Activity: Any picture must be dropped, but each line of the data should be duplicated exactly.

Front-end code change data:

- - -

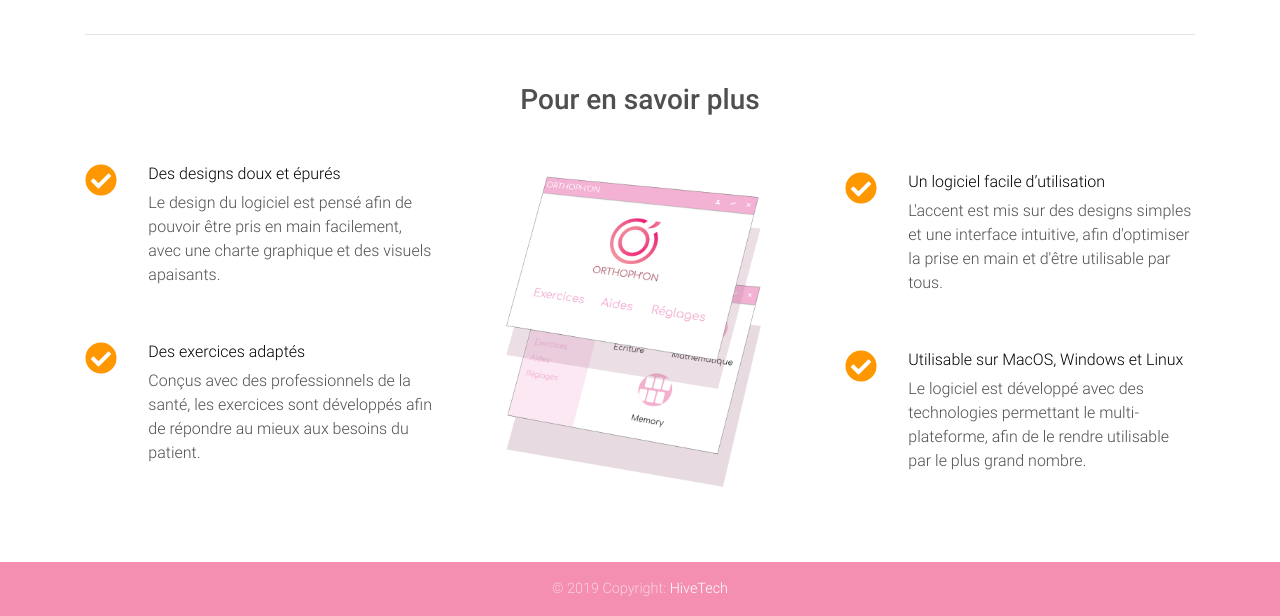
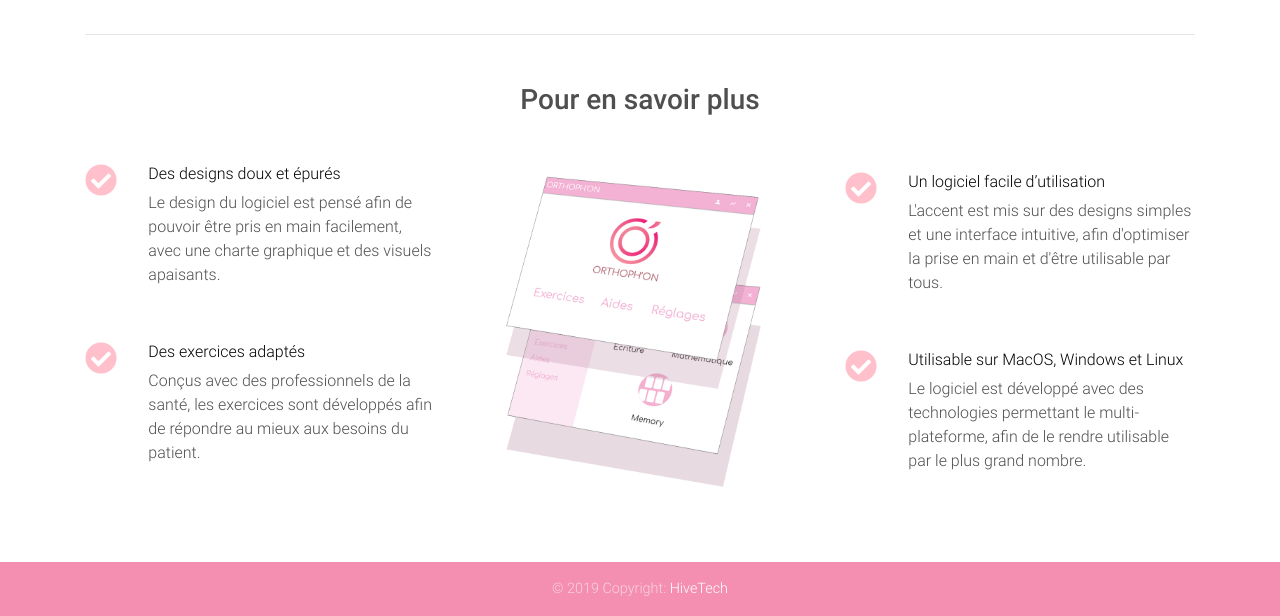
Before and after one commit to Mr-Monster-0248/HiveTech-website, a plain HTML site: page Orthoph-On.html in a window 1280 px wide. Shown: the part 847-1463 px from the top of the page. Drawn offline with Linux system fonts and the light colour scheme.

Commit message:
Adapt template -final 4real

```diff
--- a/Orthoph-On.html
+++ b/Orthoph-On.html
@@ -156,7 +156,7 @@
             <!--First row-->
             <div class="row">
                 <div class="col-2">
-                <i class="fas fa-check-circle fa-2x orange-text"></i>
+                <i class="fas fa-check-circle fa-2x" style="color: pink"></i>
                 </div>
                 <div class="col-10">
                 <h6 class="feature-title black-text">Des designs doux et épurés</h6>
@@ -171,7 +171,7 @@
             <!--Second row-->
             <div class="row mt-4">
                 <div class="col-2">
-                <i class="fas fa-check-circle fa-2x orange-text"></i>
+                <i class="fas fa-check-circle fa-2x" style="color: pink"></i>
                 </div>
                 <div class="col-10">
                 <h6 class="feature-title black-text">Des exercices adaptés</h6>
@@ -197,7 +197,7 @@
             <!--First row-->
             <div class="row">
                 <div class="col-2">
-                <i class="fas fa-check-circle fa-2x orange-text"></i>
+                <i class="fas fa-check-circle fa-2x" style="color: pink"></i>
                 </div>
                 <div class="col-10">
                 <h6 class="feature-title black-text">Un logiciel facile d’utilisation</h6>
@@ -211,7 +211,7 @@
             <!--Second row-->
             <div class="row mt-4">
                 <div class="col-2">
-                <i class="fas fa-check-circle fa-2x orange-text"></i>
+                <i class="fas fa-check-circle fa-2x" style="color: pink"></i>
                 </div>
                 <div class="col-10">
                 <h6 class="feature-title black-text">Utilisable sur MacOS, Windows et Linux</h6>
```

- - -

Answer space:
Before and after one commit to Mr-Monster-0248/HiveTech-website, a plain HTML site: page Orthoph-On.html in a window 1280 px wide. Shown: the part 847-1463 px from the top of the page. Drawn offline with Linux system fonts and the light colour scheme.

Commit message:
Adapt template -final 4real

```diff
--- a/Orthoph-On.html
+++ b/Orthoph-On.html
@@ -156,7 +156,7 @@
             <!--First row-->
             <div class="row">
                 <div class="col-2">
-                <i class="fas fa-check-circle fa-2x orange-text"></i>
+                <i class="fas fa-check-circle fa-2x" style="color: pink"></i>
                 </div>
                 <div class="col-10">
                 <h6 class="feature-title black-text">Des designs doux et épurés</h6>
@@ -171,7 +171,7 @@
             <!--Second row-->
             <div class="row mt-4">
                 <div class="col-2">
-                <i class="fas fa-check-circle fa-2x orange-text"></i>
+                <i class="fas fa-check-circle fa-2x" style="color: pink"></i>
                 </div>
                 <div class="col-10">
                 <h6 class="feature-title black-text">Des exercices adaptés</h6>
@@ -197,7 +197,7 @@
             <!--First row-->
             <div class="row">
                 <div class="col-2">
-                <i class="fas fa-check-circle fa-2x orange-text"></i>
+                <i class="fas fa-check-circle fa-2x" style="color: pink"></i>
                 </div>
                 <div class="col-10">
                 <h6 class="feature-title black-text">Un logiciel facile d’utilisation</h6>
@@ -211,7 +211,7 @@
             <!--Second row-->
             <div class="row mt-4">
                 <div class="col-2">
-                <i class="fas fa-check-circle fa-2x orange-text"></i>
+                <i class="fas fa-check-circle fa-2x" style="color: pink"></i>
                 </div>
                 <div class="col-10">
                 <h6 class="feature-title black-text">Utilisable sur MacOS, Windows et Linux</h6>
```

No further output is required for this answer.